- _What this task involves_: Every record that follows should be copied exactly. No picture belongs in the copy.

::::::

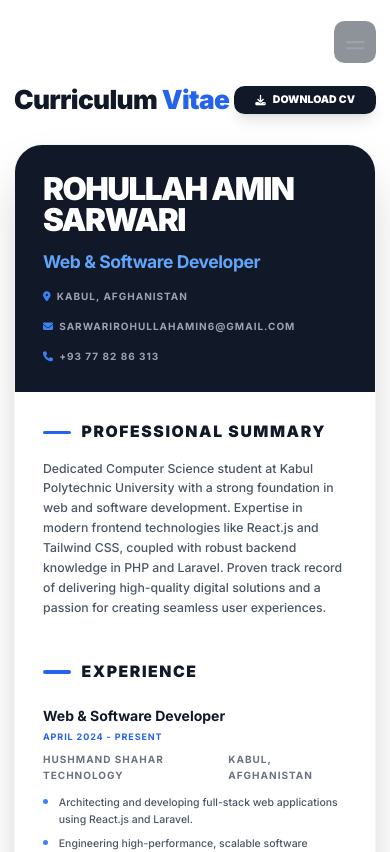
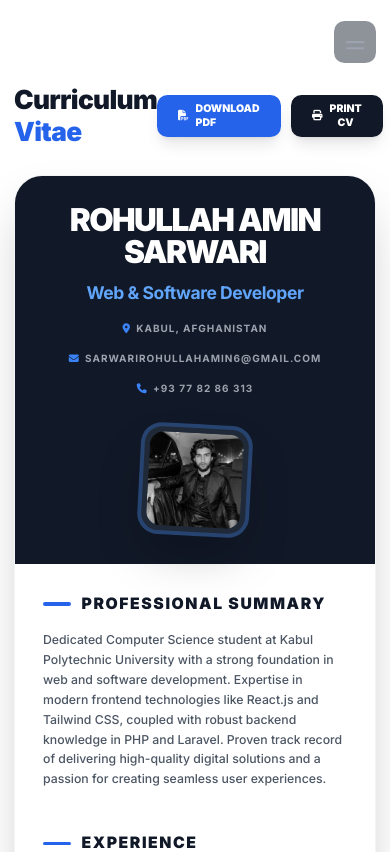
Before and after one commit to RohullahAminSarwari/RohullahAminSarwari-Portfolio, a React (Vite) app: page /resume in a window 390 px wide. Shown: the top 852 px of the page. Built offline with nearby package versions, Linux system fonts and the light colour scheme; the HTML template or start-up script is replaced by a standard one.

Commit message:
Enhance Resume page: Professional photo, improved print layout, and responsive design

```diff
--- a/src/pages/Resume.jsx
+++ b/src/pages/Resume.jsx
@@ -65,40 +65,69 @@ const Resume = () => {
 
   return (
     <div className="min-h-screen bg-white dark:bg-[#020617] transition-colors duration-300 print:bg-white print:pt-0">
-      <div className="max-w-7xl mx-auto px-4 sm:px-6 lg:px-8 pt-24 pb-12">
+      {/* Print-only Styles */}
+      <style dangerouslySetInnerHTML={{ __html: `
+        @media print {
+          @page { margin: 1cm; size: portrait; }
+          body { -webkit-print-color-adjust: exact; print-color-adjust: exact; background: white !important; }
+          .no-print { display: none !important; }
+          .print-shadow-none { box-shadow: none !important; border: 1px solid #e5e7eb !important; }
+          .print-text-black { color: black !important; }
+          .print-bg-gray { background-color: #f9fafb !important; }
+          .print-border-b { border-bottom: 1px solid #e5e7eb !important; }
+          .print-gap-4 { gap: 1rem !important; }
+          .print-p-6 { padding: 1.5rem !important; }
+          .print-m-0 { margin: 0 !important; }
+          .print-grid-cols-1 { grid-template-columns: repeat(1, minmax(0, 1fr)) !important; }
+          .print-hidden { display: none !important; }
+          .print-block { display: block !important; }
+          .print-rounded-none { border-radius: 0 !important; }
+        }
+      `}} />
+
+      <div className="max-w-7xl mx-auto px-4 sm:px-6 lg:px-8 pt-24 pb-12 print:pt-0 print:px-0">
         {/* Header Actions */}
         <div className={`flex justify-between items-center mb-8 transition-all duration-1000 print:hidden ${isVisible ? 'opacity-100' : 'opacity-0'}`}>
           <h1 className="text-3xl md:text-4xl font-black text-gray-900 dark:text-white tracking-tight">
             Curriculum <span className="text-blue-600 dark:text-blue-400">Vitae</span>
           </h1>
-          <button
-            onClick={handlePrint}
-            className="px-6 py-2 bg-gray-900 dark:bg-white text-white dark:text-black rounded-xl font-black text-xs flex items-center gap-2 hover:scale-105 transition-all shadow-lg"
-          >
-            <i className="fas fa-download"></i> DOWNLOAD CV
-          </button>
+          <div className="flex gap-3">
+            <a
+              href="/cv.pdf"
+              download="Rohullah_Amin_Sarwari_CV.pdf"
+              className="px-6 py-2 bg-blue-600 text-white rounded-xl font-black text-xs flex items-center gap-2 hover:scale-105 transition-all shadow-lg"
+            >
+              <i className="fas fa-file-pdf"></i> DOWNLOAD PDF
+            </a>
+            <button
+              onClick={handlePrint}
+              className="px-6 py-2 bg-gray-900 dark:bg-white text-white dark:text-black rounded-xl font-black text-xs flex items-center gap-2 hover:scale-105 transition-all shadow-lg"
+            >
+              <i className="fas fa-print"></i> PRINT CV
+            </button>
+          </div>
         </div>
 
-        <div className="bg-white dark:bg-[#1e293b]/20 rounded-[2rem] shadow-2xl border border-gray-100 dark:border-white/5 overflow-hidden print:shadow-none print:border-none print:rounded-none backdrop-blur-xl">
+        <div className="bg-white dark:bg-[#1e293b]/20 rounded-[2rem] shadow-2xl border border-gray-100 dark:border-white/5 overflow-hidden print:shadow-none print:border print:border-gray-200 print:rounded-none backdrop-blur-xl">
           {/* Resume Header */}
-          <div className="bg-gray-900 dark:bg-[#0f172a] p-8 md:p-12 text-white grid grid-cols-1 md:grid-cols-3 gap-8 items-center">
-            <div className="md:col-span-2 space-y-4">
+          <div className="bg-gray-900 dark:bg-[#0f172a] p-8 md:p-12 text-white flex flex-col md:flex-row justify-between items-center gap-8 print:bg-gray-900 print:text-white print:p-8">
+            <div className="space-y-4 text-center md:text-left print:text-left">
               <h2 className="text-4xl md:text-5xl font-black tracking-tighter leading-none uppercase">ROHULLAH AMIN<br />SARWARI</h2>
               <p className="text-xl font-bold text-blue-400 tracking-tight">Web & Software Developer</p>
-              <div className="flex flex-wrap gap-4 text-[10px] font-bold text-gray-400 uppercase tracking-widest">
+              <div className="flex flex-wrap justify-center md:justify-start gap-4 text-[10px] font-bold text-gray-400 uppercase tracking-widest">
                 <span className="flex items-center gap-1.5"><i className="fas fa-map-marker-alt text-blue-500"></i> {contactData.location}</span>
                 <span className="flex items-center gap-1.5"><i className="fas fa-envelope text-blue-500"></i> {contactData.email}</span>
                 <span className="flex items-center gap-1.5"><i className="fas fa-phone text-blue-500"></i> {contactData.phone}</span>
               </div>
             </div>
-            <div className="hidden md:block">
-              <div className="w-36 h-36 rounded-[1.5rem] border-2 border-blue-500 p-1.5 overflow-hidden bg-gray-800">
-                <img src="/profile.jpg" alt="Rohullah Amin Sarwari" className="w-full h-full object-cover rounded-[1rem] grayscale" />
+            <div className="shrink-0">
+              <div className="w-32 h-32 md:w-40 md:h-40 rounded-3xl border-4 border-blue-500/30 p-1.5 overflow-hidden bg-gray-800 shadow-2xl rotate-3 hover:rotate-0 transition-transform duration-500 print:rotate-0 print:w-32 print:h-32">
+                <img src="/profile.jpg" alt="Rohullah Amin Sarwari" className="w-full h-full object-cover rounded-2xl grayscale hover:grayscale-0 transition-all duration-700" />
               </div>
             </div>
           </div>
 
-          <div className="p-8 md:p-12 grid grid-cols-1 lg:grid-cols-3 gap-12">
+          <div className="p-8 md:p-12 grid grid-cols-1 lg:grid-cols-3 gap-12 print:p-8">
             {/* Left Column */}
             <div className="lg:col-span-2 space-y-12">
               <section className="space-y-4">
```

::::::

- _Answer to this task_:
Before and after one commit to RohullahAminSarwari/RohullahAminSarwari-Portfolio, a React (Vite) app: page /resume in a window 390 px wide. Shown: the top 852 px of the page. Built offline with nearby package versions, Linux system fonts and the light colour scheme; the HTML template or start-up script is replaced by a standard one.

Commit message:
Enhance Resume page: Professional photo, improved print layout, and responsive design

```diff
--- a/src/pages/Resume.jsx
+++ b/src/pages/Resume.jsx
@@ -65,40 +65,69 @@ const Resume = () => {
 
   return (
     <div className="min-h-screen bg-white dark:bg-[#020617] transition-colors duration-300 print:bg-white print:pt-0">
-      <div className="max-w-7xl mx-auto px-4 sm:px-6 lg:px-8 pt-24 pb-12">
+      {/* Print-only Styles */}
+      <style dangerouslySetInnerHTML={{ __html: `
+        @media print {
+          @page { margin: 1cm; size: portrait; }
+          body { -webkit-print-color-adjust: exact; print-color-adjust: exact; background: white !important; }
+          .no-print { display: none !important; }
+          .print-shadow-none { box-shadow: none !important; border: 1px solid #e5e7eb !important; }
+          .print-text-black { color: black !important; }
+          .print-bg-gray { background-color: #f9fafb !important; }
+          .print-border-b { border-bottom: 1px solid #e5e7eb !important; }
+          .print-gap-4 { gap: 1rem !important; }
+          .print-p-6 { padding: 1.5rem !important; }
+          .print-m-0 { margin: 0 !important; }
+          .print-grid-cols-1 { grid-template-columns: repeat(1, minmax(0, 1fr)) !important; }
+          .print-hidden { display: none !important; }
+          .print-block { display: block !important; }
+          .print-rounded-none { border-radius: 0 !important; }
+        }
+      `}} />
+
+      <div className="max-w-7xl mx-auto px-4 sm:px-6 lg:px-8 pt-24 pb-12 print:pt-0 print:px-0">
         {/* Header Actions */}
         <div className={`flex justify-between items-center mb-8 transition-all duration-1000 print:hidden ${isVisible ? 'opacity-100' : 'opacity-0'}`}>
           <h1 className="text-3xl md:text-4xl font-black text-gray-900 dark:text-white tracking-tight">
             Curriculum <span className="text-blue-600 dark:text-blue-400">Vitae</span>
           </h1>
-          <button
-            onClick={handlePrint}
-            className="px-6 py-2 bg-gray-900 dark:bg-white text-white dark:text-black rounded-xl font-black text-xs flex items-center gap-2 hover:scale-105 transition-all shadow-lg"
-          >
-            <i className="fas fa-download"></i> DOWNLOAD CV
-          </button>
+          <div className="flex gap-3">
+            <a
+              href="/cv.pdf"
+              download="Rohullah_Amin_Sarwari_CV.pdf"
+              className="px-6 py-2 bg-blue-600 text-white rounded-xl font-black text-xs flex items-center gap-2 hover:scale-105 transition-all shadow-lg"
+            >
+              <i className="fas fa-file-pdf"></i> DOWNLOAD PDF
+            </a>
+            <button
+              onClick={handlePrint}
+              className="px-6 py-2 bg-gray-900 dark:bg-white text-white dark:text-black rounded-xl font-black text-xs flex items-center gap-2 hover:scale-105 transition-all shadow-lg"
+            >
+              <i className="fas fa-print"></i> PRINT CV
+            </button>
+          </div>
         </div>
 
-        <div className="bg-white dark:bg-[#1e293b]/20 rounded-[2rem] shadow-2xl border border-gray-100 dark:border-white/5 overflow-hidden print:shadow-none print:border-none print:rounded-none backdrop-blur-xl">
+        <div className="bg-white dark:bg-[#1e293b]/20 rounded-[2rem] shadow-2xl border border-gray-100 dark:border-white/5 overflow-hidden print:shadow-none print:border print:border-gray-200 print:rounded-none backdrop-blur-xl">
           {/* Resume Header */}
-          <div className="bg-gray-900 dark:bg-[#0f172a] p-8 md:p-12 text-white grid grid-cols-1 md:grid-cols-3 gap-8 items-center">
-            <div className="md:col-span-2 space-y-4">
+          <div className="bg-gray-900 dark:bg-[#0f172a] p-8 md:p-12 text-white flex flex-col md:flex-row justify-between items-center gap-8 print:bg-gray-900 print:text-white print:p-8">
+            <div className="space-y-4 text-center md:text-left print:text-left">
               <h2 className="text-4xl md:text-5xl font-black tracking-tighter leading-none uppercase">ROHULLAH AMIN<br />SARWARI</h2>
               <p className="text-xl font-bold text-blue-400 tracking-tight">Web & Software Developer</p>
-              <div className="flex flex-wrap gap-4 text-[10px] font-bold text-gray-400 uppercase tracking-widest">
+              <div className="flex flex-wrap justify-center md:justify-start gap-4 text-[10px] font-bold text-gray-400 uppercase tracking-widest">
                 <span className="flex items-center gap-1.5"><i className="fas fa-map-marker-alt text-blue-500"></i> {contactData.location}</span>
                 <span className="flex items-center gap-1.5"><i className="fas fa-envelope text-blue-500"></i> {contactData.email}</span>
                 <span className="flex items-center gap-1.5"><i className="fas fa-phone text-blue-500"></i> {contactData.phone}</span>
               </div>
             </div>
-            <div className="hidden md:block">
-              <div className="w-36 h-36 rounded-[1.5rem] border-2 border-blue-500 p-1.5 overflow-hidden bg-gray-800">
-                <img src="/profile.jpg" alt="Rohullah Amin Sarwari" className="w-full h-full object-cover rounded-[1rem] grayscale" />
+            <div className="shrink-0">
+              <div className="w-32 h-32 md:w-40 md:h-40 rounded-3xl border-4 border-blue-500/30 p-1.5 overflow-hidden bg-gray-800 shadow-2xl rotate-3 hover:rotate-0 transition-transform duration-500 print:rotate-0 print:w-32 print:h-32">
+                <img src="/profile.jpg" alt="Rohullah Amin Sarwari" className="w-full h-full object-cover rounded-2xl grayscale hover:grayscale-0 transition-all duration-700" />
               </div>
             </div>
           </div>
 
-          <div className="p-8 md:p-12 grid grid-cols-1 lg:grid-cols-3 gap-12">
+          <div className="p-8 md:p-12 grid grid-cols-1 lg:grid-cols-3 gap-12 print:p-8">
             {/* Left Column */}
             <div className="lg:col-span-2 space-y-12">
               <section className="space-y-4">
```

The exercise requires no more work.